Innovative Munger Graduate Residences open
The new Munger Graduate Residences opened Aug. 1, 2015. The $150 million, approximately 380,000-square-foot building houses 630 graduate students in a unique high-density residential-academic arrangement. Students from 36 different countries and more than 70 graduate programs are represented in the new facility. It is located between Division and Thompson streets at Madison Street.
The vision for the facility and program was inspired by philanthropist and U-M alumnus Charles T. Munger, who provided a $110 million gift to fund construction of the residence hall and fellowships for graduate students. From concept to grand opening, the building was constructed over two-and-a-half years.
“The Munger Graduate Residences will provide our graduate and professional students with further opportunities to engage one another across different academic disciplines, backgrounds, and thought, while enriching their educational experience on our campus.”
– Mark S. Schlissel, president of the University of Michigan
The residence hall is designed for a high level of diversity and interaction among graduate students studying across the university’s 19 schools and colleges. Combining high-quality living standards, attractive amenities and a pioneering design conducive to graduate-level studies, the facility provides opportunities for living and learning never before offered on the U-M campus.
As part of the building’s transdisciplinary vision, Munger residents live in suites with other graduate students drawn from multiple programs. By bringing together scholars with different approaches, the program aims to break up the traditional silos of graduate work and generate new ideas. Munger residents who live together in suites collaborate on goal-oriented projects to address real-world problems. They conclude projects by showcasing solutions through presentations, such as TED-style talks or case competitions. Upon project completion and graduation, the university will map where the Munger residents go and trace how they make a difference in the world.

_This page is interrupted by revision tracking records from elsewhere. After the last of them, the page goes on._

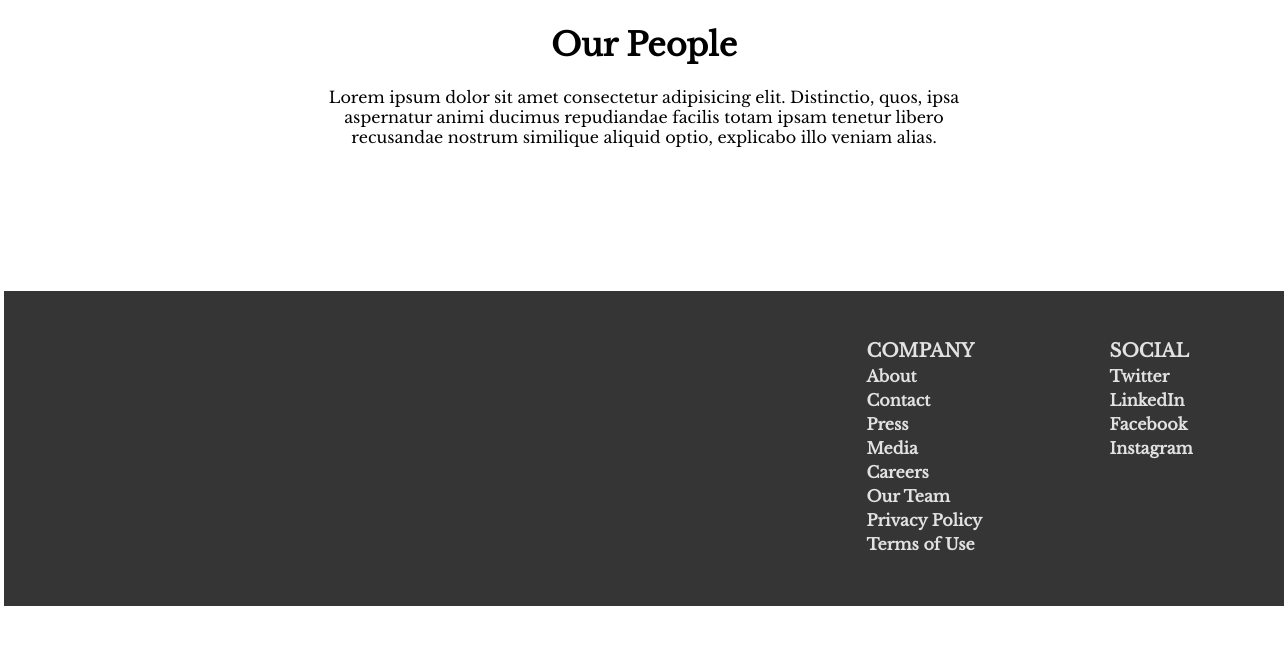
Repository: Tsardines/app
Page: / (app in my-app/)
The author's editor kept a copy of each file at every save. The page is drawn from the files as they stood at one save, then again after the next save.
The browser window is 1280 px wide. The page is 1288 px wide, so the pictures cover 1288 px, including what lies to the right of the window. The pictures show the whole page.
The page's requests for data from a server got no answer. The project was rebuilt for these pictures with package versions that can differ from the ones it lists, and the page was loaded fresh each time. No one was signed in, and anything a server would have sent is missing.

Above is the page before, as saved 2018-11-14 19:53:14.

### my-app/public/index.html
<!DOCTYPE html>
<html lang="en">
  <head>
    <meta charset="utf-8">
    <meta name="viewport" content="width=device-width, initial-scale=1, shrink-to-fit=no">
    <meta name="theme-color" content="#000000">
    <!--
      manifest.json provides metadata used when your web app is added to the
      homescreen on Android. See https://developers.google.com/web/fundamentals/web-app-manifest/
    -->
    <link rel="manifest" href="%PUBLIC_URL%/manifest.json">
    <link href="https://fonts.googleapis.com/css?family=Libre+Baskerville" rel="stylesheet">
    <!--
      Notice the use of %PUBLIC_URL% in the tags above.
      It will be replaced with the URL of the `public` folder during the build.
      Only files inside the `public` folder can be referenced from the HTML.

      Unlike "/favicon.ico" or "favicon.ico", "%PUBLIC_URL%/favicon.ico" will
      work correctly both with client-side routing and a non-root public URL.
      Learn how to configure a non-root public URL by running `npm run build`.
    -->
    <title>React App</title>
  </head>
  <body>
    <noscript>
      You need to enable JavaScript to run this app.
    </noscript>
    <div id="root"></div>
    <!--
      This HTML file is a template.
      If you open it directly in the browser, you will see an empty page.

      You can add webfonts, meta tags, or analytics to this file.
      The build step will place the bundled scripts into the <body> tag.

      To begin the development, run `npm start` or `yarn start`.
      To create a production bundle, use `npm run build` or `yarn build`.
    -->
  </body>
</html>

### my-app/src/index.css
body {
  margin: 0;
  padding: 0;
  font-family: 'Libre Baskerville', serif;
  -webkit-font-smoothing: antialiased;
  -moz-osx-font-smoothing: grayscale;
}

code {
  font-family: source-code-pro, Menlo, Monaco, Consolas, "Courier New",
    monospace;
}

### my-app/src/App.js
import React, { Component } from 'react';

import Footer from './components/Footer.js';
import './App.css';

class App extends Component {
  constructor(props) {
    super(props);

    this.state = {
      items: []
    };
    this.componentWillMount = this.componentWillMount.bind(this);
  }

  componentWillMount() {
    fetch('https://api.myjson.com/bins/vz2rm')
    .then(res => res.json())
    .then(data => {
      this.setState({ items: data });
    });
  }


  render() {

    const { items } = this.state;

    return (
      <div className="App">

      <span className="our-people"><h1>Our People</h1></span>
      <span className="intro"><p>Lorem ipsum dolor sit amet consectetur adipisicing elit. Distinctio, quos, ipsa aspernatur animi ducimus repudiandae facilis totam ipsam tenetur libero recusandae nostrum similique aliquid optio, explicabo illo veniam alias.</p></span>

          { items.map((item, num) => {
              return (

                <div className="people">

                  <div className="elem">
                    <p key={num}>{item.elems}</p>
                  </div>

                    <p key={num}><strong>{item.name}</strong></p>
                    <p key={num}><small>{item.title}</small></p>

                  <div className="hidden">
                    <p key={num}>{item.email}</p>
                    <p key={num}><strong>Office: </strong>{item.office}</p>
                  </div>

                </div>

              );

            })}

            <Footer />

      </div>
    );
  }
}


export default App;

### my-app/src/components/Footer.js
import React from 'react';
import './Footer.css';

const Footer = () => {
  return (

    <div className="footer">

        <div className="left">
            <ul>
                <span className="footer-title"><li><strong>Company</strong></li></span>
                <a href="#"><li>About</li></a>
                <a href="#"><li>Contact</li></a>
                <a href="#"><li>Press</li></a>
                <a href="#"><li>Media</li></a>
                <a href="#"><li>Careers</li></a>
                <a href="#"><li>Our Team</li></a>
                <a href="#"><li>Privacy Policy</li></a>
                <a href="#"><li>Terms of Use</li></a>
            </ul>
        </div>

        <div className="right">
            <ul>
                <span className="footer-title"><li><strong>Social</strong></li></span>
                <a href="#"><li>Twitter</li></a>
                <a href="#"><li>LinkedIn</li></a>
                <a href="#"><li>Facebook</li></a>
                <a href="#"><li>Instagram</li></a>
            </ul>
        </div>

    </div>
  );
}

export default Footer;

### my-app/src/App.css
.App {
  display: flex;
  flex-direction: column;
  flex-flow: row nowrap;
  flex-wrap: wrap;
  margin: 0 auto;
  max-width: 100%;
  overflow-x: hidden;
  padding: 0.25em;
  text-align: center;
  width: 100%;
}

.our-people {
  text-align: center;
  width: 100%;
}

.intro p {
  margin: auto;
  padding-bottom: 5em;
  width: 50%;
}

.people {
  background-color: #f8f8f8;
  border: 1px solid rgb(252, 244, 234);
  height: 22vh;
  margin: 0.5em;
  /* max-height: 22vh;
  max-width: 13vw; */
  /* min-height: 22vh;
  min-width: 13vw; */
  padding: 1.5em;
  text-align: left;
  width: 13vw;
}

.elem {
  font-size: 3.45em;
  margin-bottom: -1em;
  margin-top: -1em;
}

.elem:hover {
  color: #87f0f9;
  transition: 0.2s;
}

.hidden {
  font-size: 0.75em;
  opacity: 0.15;
}

.hidden:hover {
  opacity: 1;
  transition: 0.4s;
}

### my-app/src/components/Footer.css
.footer {
    background-color: #353535;
    color: rgb(226, 226, 226);
    display: flex;
    font-weight: bold;
    justify-content: flex-end;
    margin-top: 4em;
    overflow-x: hidden;
    padding: 2em;
    text-align: left;
    width: 100%;
}

.footer a {
    color: rgb(226, 226, 226);
    text-decoration: none;
}

.footer a:hover {
    color: black;
}

.left ul li, .right ul li {
    font-size: 1em;
    list-style-type: none;
    padding-bottom: 0.25em;
}

.left {
    float: left;
    width: 20%;
}

.right {
    float: right;
    width: 15%;
}

.footer-title {
    font-size: 1.15em;
    text-transform: uppercase;
}

Loaded but not shown: my-app/src/index.js (common file); my-app/src/serviceWorker.js (common file)

After the next save:
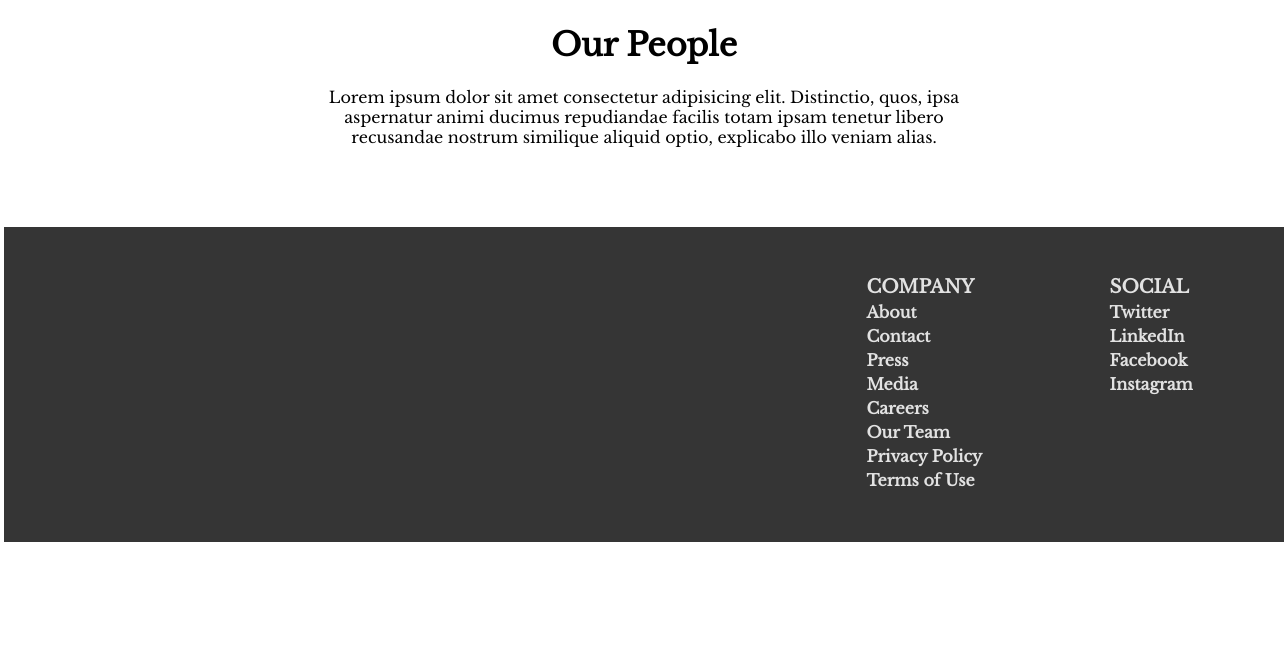
Saved 8 s later.
--- a/my-app/src/components/Footer.css
+++ b/my-app/src/components/Footer.css
@@ -4,7 +4,8 @@
     display: flex;
     font-weight: bold;
     justify-content: flex-end;
-    margin-top: 4em;
+    margin: 0 auto;
+    /* margin-top: 4em; */
     overflow-x: hidden;
     padding: 2em;
     text-align: left;

After the save that followed:
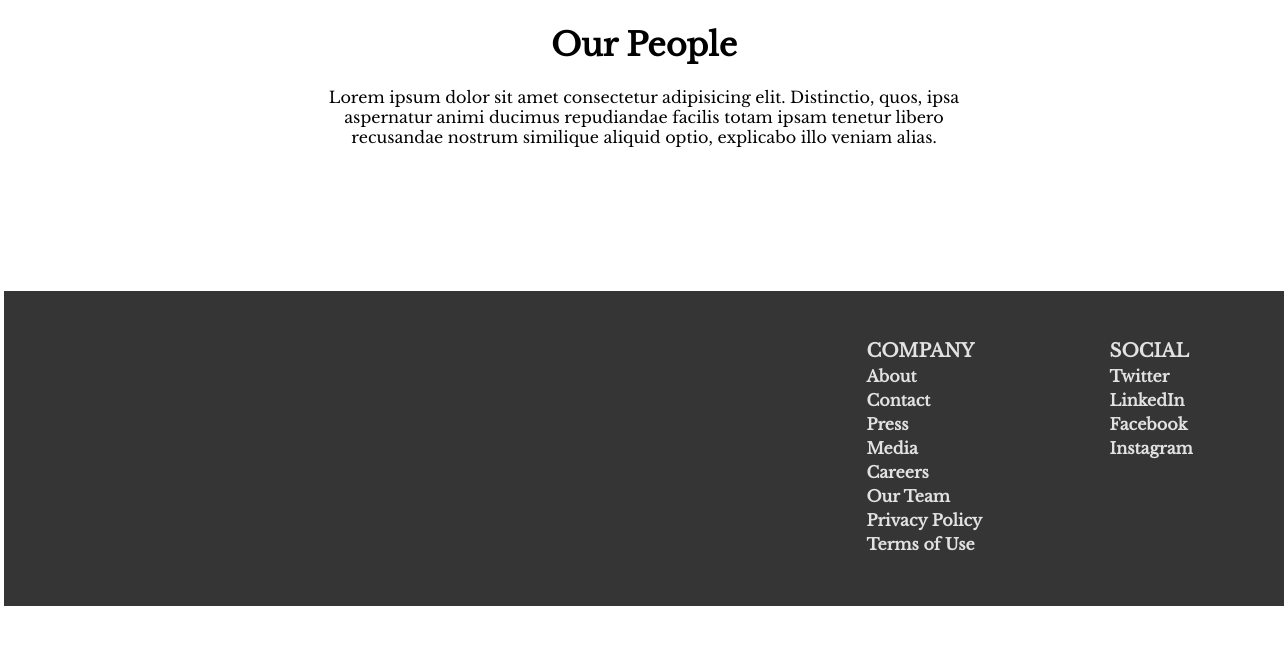
Saved 6 s later.
--- a/my-app/src/components/Footer.css
+++ b/my-app/src/components/Footer.css
@@ -4,8 +4,7 @@
     display: flex;
     font-weight: bold;
     justify-content: flex-end;
-    margin: 0 auto;
-    /* margin-top: 4em; */
+    margin-top: 4em;
     overflow-x: hidden;
     padding: 2em;
     text-align: left;
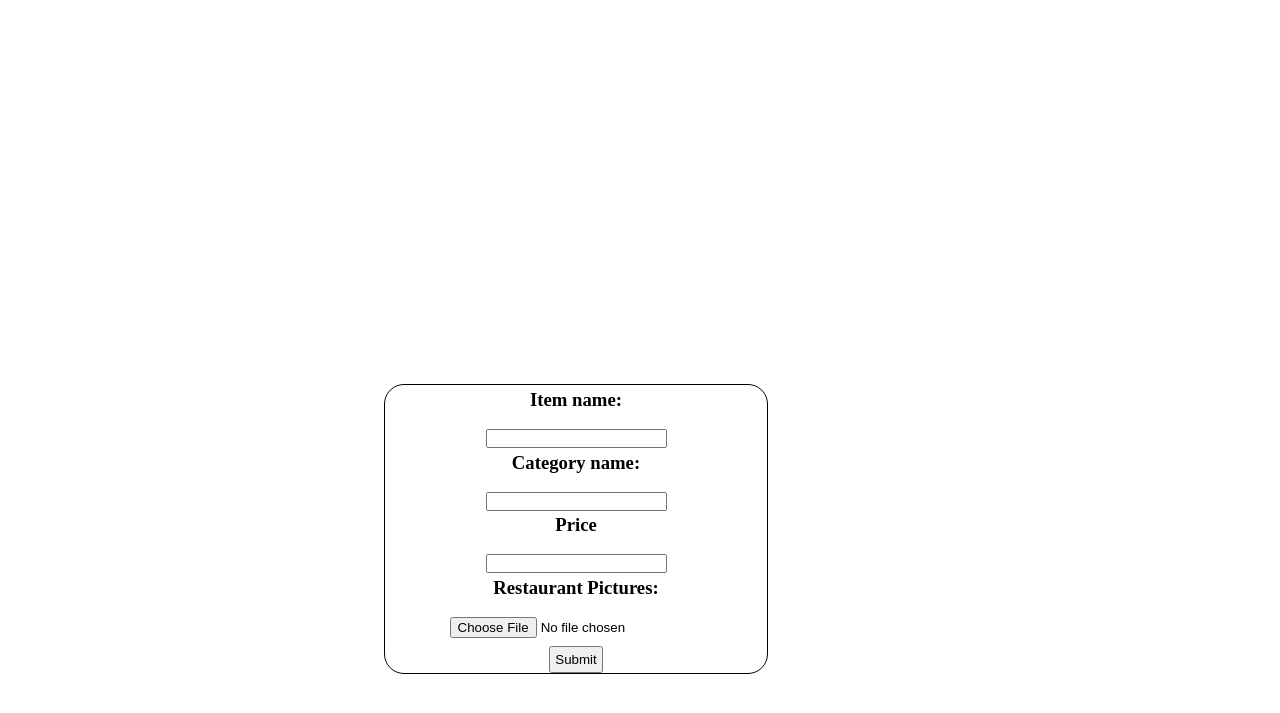
Repository: jatannoury/Ecommerce-Laravel-Electron
Page: Admin-electron/src/HTML/add_item.html
The author's editor kept a copy of each file at every save. The page is drawn from the files as they stood at one save, then again after the next save.
The browser window is 1280 px wide. The pictures show the whole page.

Above is the page before, as saved 2022-06-10 22:57:04.

After the next save:
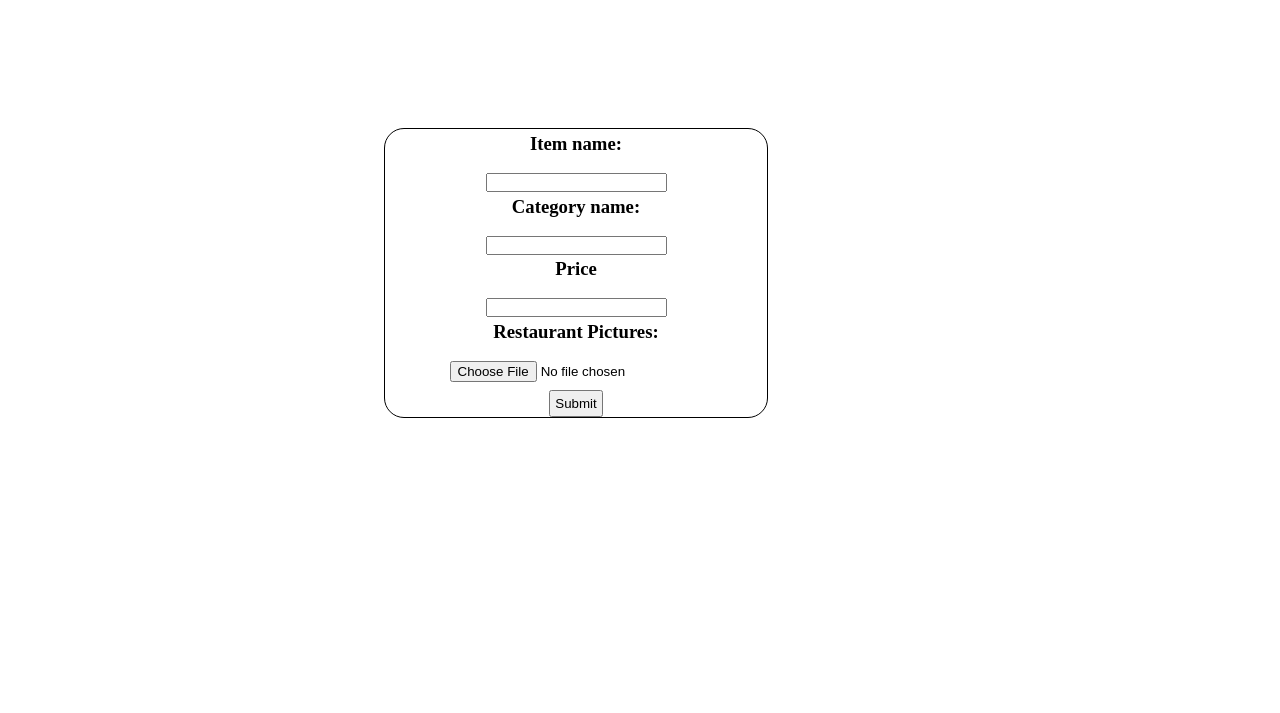
Saved 5 s later.
--- a/Admin-electron/src/CSS/styles.css
+++ b/Admin-electron/src/CSS/styles.css
@@ -38,5 +38,5 @@ form {
     width:30%;
     text-align: center;
     margin-left: 30%;
-    margin-top: 30%;
+    margin-top: 10%;
 }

The facility also achieved a Gold LEED certification for sustainability. It is the first residence hall on campus with this distinction. From the beginning of the project, energy-efficient materials and systems were built into the hall. Environment-friendly living includes recycling and waste reduction practices.